Huh. Seems Derrick Storm didn't really die in Storm Fall. (Oh, spoiler alert!) I guess no money-making character ever really does. Turns out he faked his own death just to get out of the CIA. But the kidnapping of a senator's son sucks him back in, this time working with alongside an FBI agent.
Whoops! Storm has a dead senator on his hands, not to mention a whole mess of trouble with America's classic bad guys - the Russians. Well, old Communist Party Russians who hid some gold. And new Russian government guys leaking info about Storm's mission. And of course, that sexy FBI agent again.
Last part of this trilogy that brings Storm back to life. Seems there's a whole club of CIA guys who faked their deaths and now do covert black semi-illegal ops for the agency. We're still looking for that Russian gold, but not everything about this mission is what it seems.
The whole thing with Castle's books is that they attract more attention for the TV shows. Oh, and it probably doesn't hurt to have the extra income stream. Apparently, this has been done before. We're up to 40 books by Jessica Fletcher of Murder, She Wrote fame.
Does it turn you off or make you intrigued to see a book tie-in like this? Or does it only matter if you actually know about it?
Given he's not a real person, the show's writers have certainly given Castle a stellar background. In addition to the Nikki Heat and Derek Storm series, Castle has quite a list to his name. Looking over the titles, you can see why his publisher (and ex-wife) calls him the Master of the Macabre.

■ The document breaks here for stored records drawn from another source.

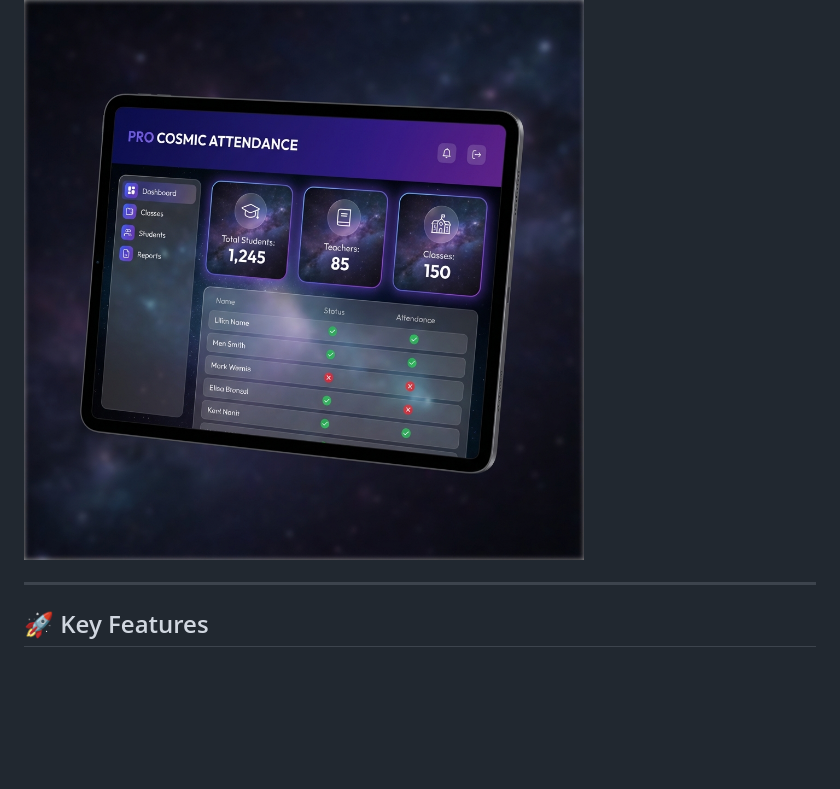
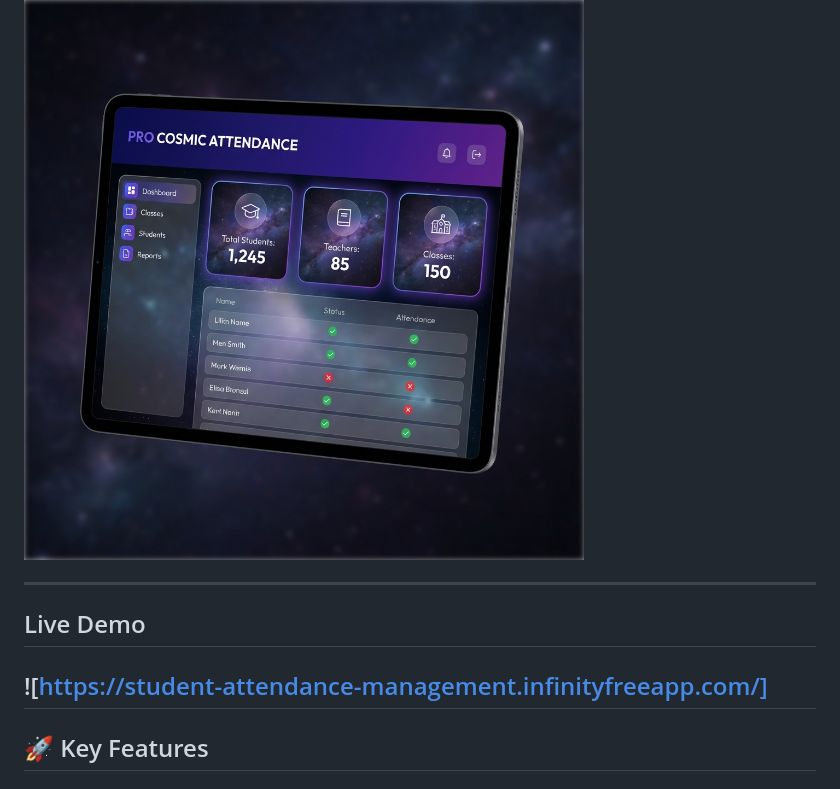
Before and after one commit to mallikarjun-athani/Student-Attendance-Management-System, a Markdown page: README.md, the part around the change. Rendered like a GitHub page; blank space fills up the shorter version.

Commit message:
Add Live Demo section to README

```diff
--- a/README.md
+++ b/README.md
@@ -12,6 +12,9 @@ A high-performance, modern, and aesthetically premium Student Attendance Managem
 
 ![SAMS Dashboard](img/readme/dashboard.png)
 
+---
+## Live Demo
+![https://student-attendance-management.infinityfreeapp.com/]
 ---
 
 ## 🚀 Key Features
```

Three of the books are the basis of the murders in the pilot episode and account for why Castle is drawn into Beckett's world in the first place. The complete list comes from the books section of the "author's" website.
- In a Hail of Bullets (winner of the Nom DePlume Society's Tom Straw Award for Mystery Literature); referenced in his jacket bio on Heat Wave.
- Death of a Prom Queen (referenced in the pilot episode of Castle)
- Flowers For Your Grave (referenced in the pilot episode of Castle)
- Hell Hath No Fury (referenced in the pilot episode of Castle)
- A Skull at Springtime (seen on shelf in the pilot episode of Castle)
- At Dusk We Die
- When It Comes to Slaughter
- A Rose for Everafter (seen on shelf in the pilot episode of Castle)
- Dead Man's Chest
- Bullets and Bracelets
- Kissed and Killed
- One Bullet, One Heart
The question on everyone's mind
According to the dust jacket on the Nikki Heat books:
Richard Castle is the author of numerous bestsellers, including the critically acclaimed Derrick Storm series. His first novel, In a Hail of Bullets, published while he was still in college, received the Nom DePlume Society's prestigious Tom Straw Award for Mystery Literature. Castle currently lives in Manhattan with his daughter and mother, both of whom infuse his life with humor and inspiration.
However, one look at the picture of Nathan Fillion right above that and you realize that isn't exactly correct. After all, Castle is a fictional character portrayed by Fillion, not a real and true person. Which has raised many times the question of just who is actually penning the words on the page?
Several theories have arisen, including that it's one of Castle's poker buddies moonlighting under a pen name. Unlikely in the extreme, although the only solid clue we've been given is that the author has appeared on Castle.
The one theory that has gained steam and seems the most likely is that it's Tom Straw. As in the "prestigious Tom Straw Award for Mystery Literature" mentioned in the bio. Nice way to give the ghostwriter some credit, and Straw is a real person, actual writer and connected as a former TV writer. And Fillion has said Straw has appeared on Castle, although it's not credited in his IMDB listing. (His work with Parker Lewis and Cosby Show is, but nothing about Castle.)
This is one mystery that might not be cleared up until well after the series is over.